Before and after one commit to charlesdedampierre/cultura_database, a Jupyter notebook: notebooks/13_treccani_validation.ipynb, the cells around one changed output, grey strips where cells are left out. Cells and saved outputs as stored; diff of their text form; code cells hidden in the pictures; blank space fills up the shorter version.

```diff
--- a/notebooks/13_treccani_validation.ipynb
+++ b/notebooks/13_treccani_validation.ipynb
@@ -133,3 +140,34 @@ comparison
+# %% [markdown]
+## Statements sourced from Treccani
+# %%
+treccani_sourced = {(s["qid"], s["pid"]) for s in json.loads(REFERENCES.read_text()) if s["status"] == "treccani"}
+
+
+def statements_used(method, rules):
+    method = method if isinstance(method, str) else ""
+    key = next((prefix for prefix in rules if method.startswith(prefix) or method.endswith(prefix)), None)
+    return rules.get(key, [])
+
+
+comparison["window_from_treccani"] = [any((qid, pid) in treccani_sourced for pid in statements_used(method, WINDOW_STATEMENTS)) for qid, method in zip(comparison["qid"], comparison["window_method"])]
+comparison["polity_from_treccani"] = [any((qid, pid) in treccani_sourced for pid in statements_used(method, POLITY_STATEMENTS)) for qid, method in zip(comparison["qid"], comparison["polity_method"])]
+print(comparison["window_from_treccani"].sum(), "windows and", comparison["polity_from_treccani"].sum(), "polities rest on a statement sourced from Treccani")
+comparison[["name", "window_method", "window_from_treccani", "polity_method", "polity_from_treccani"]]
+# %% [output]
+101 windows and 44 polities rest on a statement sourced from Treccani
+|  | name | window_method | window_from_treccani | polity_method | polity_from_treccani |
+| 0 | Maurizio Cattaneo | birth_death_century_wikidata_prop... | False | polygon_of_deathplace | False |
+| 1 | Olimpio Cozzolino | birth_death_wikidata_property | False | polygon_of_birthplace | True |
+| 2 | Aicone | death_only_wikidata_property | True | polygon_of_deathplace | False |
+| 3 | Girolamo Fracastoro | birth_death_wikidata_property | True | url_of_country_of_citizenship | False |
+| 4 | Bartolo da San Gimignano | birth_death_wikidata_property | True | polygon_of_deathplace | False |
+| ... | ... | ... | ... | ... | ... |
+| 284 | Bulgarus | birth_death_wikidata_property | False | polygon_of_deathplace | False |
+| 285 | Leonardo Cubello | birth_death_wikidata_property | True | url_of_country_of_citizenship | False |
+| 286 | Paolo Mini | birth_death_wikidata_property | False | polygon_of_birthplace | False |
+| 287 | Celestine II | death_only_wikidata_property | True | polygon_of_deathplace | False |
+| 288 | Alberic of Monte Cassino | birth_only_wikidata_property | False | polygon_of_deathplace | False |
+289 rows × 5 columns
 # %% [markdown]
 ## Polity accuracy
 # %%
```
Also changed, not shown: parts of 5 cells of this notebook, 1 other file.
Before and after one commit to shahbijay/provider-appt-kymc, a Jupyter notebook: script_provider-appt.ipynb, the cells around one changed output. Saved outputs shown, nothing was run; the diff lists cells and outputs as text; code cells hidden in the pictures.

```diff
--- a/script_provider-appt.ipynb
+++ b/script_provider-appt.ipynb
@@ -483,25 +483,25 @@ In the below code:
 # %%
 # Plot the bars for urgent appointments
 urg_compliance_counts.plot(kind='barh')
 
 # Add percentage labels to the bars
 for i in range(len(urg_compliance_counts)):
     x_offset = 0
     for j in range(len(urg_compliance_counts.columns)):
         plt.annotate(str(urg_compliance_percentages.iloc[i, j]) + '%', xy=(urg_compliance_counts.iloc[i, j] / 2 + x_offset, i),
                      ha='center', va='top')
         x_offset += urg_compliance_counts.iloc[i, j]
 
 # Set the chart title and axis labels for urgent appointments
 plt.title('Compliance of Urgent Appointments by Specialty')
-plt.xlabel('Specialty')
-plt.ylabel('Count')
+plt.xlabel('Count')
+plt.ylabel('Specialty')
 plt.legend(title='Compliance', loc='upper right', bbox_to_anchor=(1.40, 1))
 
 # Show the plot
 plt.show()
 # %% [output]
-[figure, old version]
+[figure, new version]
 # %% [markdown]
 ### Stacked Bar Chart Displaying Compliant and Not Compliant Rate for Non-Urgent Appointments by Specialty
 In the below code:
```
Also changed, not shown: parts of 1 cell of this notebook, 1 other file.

____________________

▶ _About this task_:
Tell how many lines of the data above hold the string "Specialty". The number alone is the answer.

▶ _Task output_:
4